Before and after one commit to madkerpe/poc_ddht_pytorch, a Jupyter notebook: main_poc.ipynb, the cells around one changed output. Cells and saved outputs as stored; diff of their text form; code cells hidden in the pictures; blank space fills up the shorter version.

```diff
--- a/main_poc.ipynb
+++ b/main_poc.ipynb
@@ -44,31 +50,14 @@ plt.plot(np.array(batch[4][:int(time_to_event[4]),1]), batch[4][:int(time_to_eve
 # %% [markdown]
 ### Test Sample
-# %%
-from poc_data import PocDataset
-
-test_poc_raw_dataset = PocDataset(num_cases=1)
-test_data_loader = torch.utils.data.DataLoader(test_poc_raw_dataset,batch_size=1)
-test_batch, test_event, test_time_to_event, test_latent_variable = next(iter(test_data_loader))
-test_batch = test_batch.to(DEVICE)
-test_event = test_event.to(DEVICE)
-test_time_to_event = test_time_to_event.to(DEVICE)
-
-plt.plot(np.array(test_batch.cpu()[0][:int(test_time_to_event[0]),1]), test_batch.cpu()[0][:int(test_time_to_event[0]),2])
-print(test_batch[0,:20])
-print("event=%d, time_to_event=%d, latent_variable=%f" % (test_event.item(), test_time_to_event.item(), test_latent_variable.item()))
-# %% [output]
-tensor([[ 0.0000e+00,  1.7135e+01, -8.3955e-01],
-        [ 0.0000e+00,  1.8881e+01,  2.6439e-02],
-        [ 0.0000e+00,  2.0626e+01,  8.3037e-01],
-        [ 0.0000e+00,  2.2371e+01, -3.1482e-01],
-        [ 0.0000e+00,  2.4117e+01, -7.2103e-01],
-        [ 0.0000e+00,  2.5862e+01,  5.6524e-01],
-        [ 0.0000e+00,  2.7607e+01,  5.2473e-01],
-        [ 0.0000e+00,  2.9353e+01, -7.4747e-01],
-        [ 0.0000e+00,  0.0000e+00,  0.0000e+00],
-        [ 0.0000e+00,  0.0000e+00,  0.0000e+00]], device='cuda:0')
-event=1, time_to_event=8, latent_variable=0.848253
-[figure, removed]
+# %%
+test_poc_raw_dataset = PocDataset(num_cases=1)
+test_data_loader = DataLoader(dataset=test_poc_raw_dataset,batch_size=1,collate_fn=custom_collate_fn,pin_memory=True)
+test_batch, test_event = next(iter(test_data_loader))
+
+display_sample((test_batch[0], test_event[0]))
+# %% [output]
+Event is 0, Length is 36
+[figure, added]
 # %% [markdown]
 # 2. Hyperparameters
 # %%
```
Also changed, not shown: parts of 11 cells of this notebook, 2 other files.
**********
What you will do: Each record above should be returned exactly as it appears.

Expected answer:
Before and after one commit to madkerpe/poc_ddht_pytorch, a Jupyter notebook: main_poc.ipynb, the cells around one changed output. Cells and saved outputs as stored; diff of their text form; code cells hidden in the pictures; blank space fills up the shorter version.

```diff
--- a/main_poc.ipynb
+++ b/main_poc.ipynb
@@ -44,31 +50,14 @@ plt.plot(np.array(batch[4][:int(time_to_event[4]),1]), batch[4][:int(time_to_eve
 # %% [markdown]
 ### Test Sample
-# %%
-from poc_data import PocDataset
-
-test_poc_raw_dataset = PocDataset(num_cases=1)
-test_data_loader = torch.utils.data.DataLoader(test_poc_raw_dataset,batch_size=1)
-test_batch, test_event, test_time_to_event, test_latent_variable = next(iter(test_data_loader))
-test_batch = test_batch.to(DEVICE)
-test_event = test_event.to(DEVICE)
-test_time_to_event = test_time_to_event.to(DEVICE)
-
-plt.plot(np.array(test_batch.cpu()[0][:int(test_time_to_event[0]),1]), test_batch.cpu()[0][:int(test_time_to_event[0]),2])
-print(test_batch[0,:20])
-print("event=%d, time_to_event=%d, latent_variable=%f" % (test_event.item(), test_time_to_event.item(), test_latent_variable.item()))
-# %% [output]
-tensor([[ 0.0000e+00,  1.7135e+01, -8.3955e-01],
-        [ 0.0000e+00,  1.8881e+01,  2.6439e-02],
-        [ 0.0000e+00,  2.0626e+01,  8.3037e-01],
-        [ 0.0000e+00,  2.2371e+01, -3.1482e-01],
-        [ 0.0000e+00,  2.4117e+01, -7.2103e-01],
-        [ 0.0000e+00,  2.5862e+01,  5.6524e-01],
-        [ 0.0000e+00,  2.7607e+01,  5.2473e-01],
-        [ 0.0000e+00,  2.9353e+01, -7.4747e-01],
-        [ 0.0000e+00,  0.0000e+00,  0.0000e+00],
-        [ 0.0000e+00,  0.0000e+00,  0.0000e+00]], device='cuda:0')
-event=1, time_to_event=8, latent_variable=0.848253
-[figure, removed]
+# %%
+test_poc_raw_dataset = PocDataset(num_cases=1)
+test_data_loader = DataLoader(dataset=test_poc_raw_dataset,batch_size=1,collate_fn=custom_collate_fn,pin_memory=True)
+test_batch, test_event = next(iter(test_data_loader))
+
+display_sample((test_batch[0], test_event[0]))
+# %% [output]
+Event is 0, Length is 36
+[figure, added]
 # %% [markdown]
 # 2. Hyperparameters
 # %%
```
Also changed, not shown: parts of 11 cells of this notebook, 2 other files.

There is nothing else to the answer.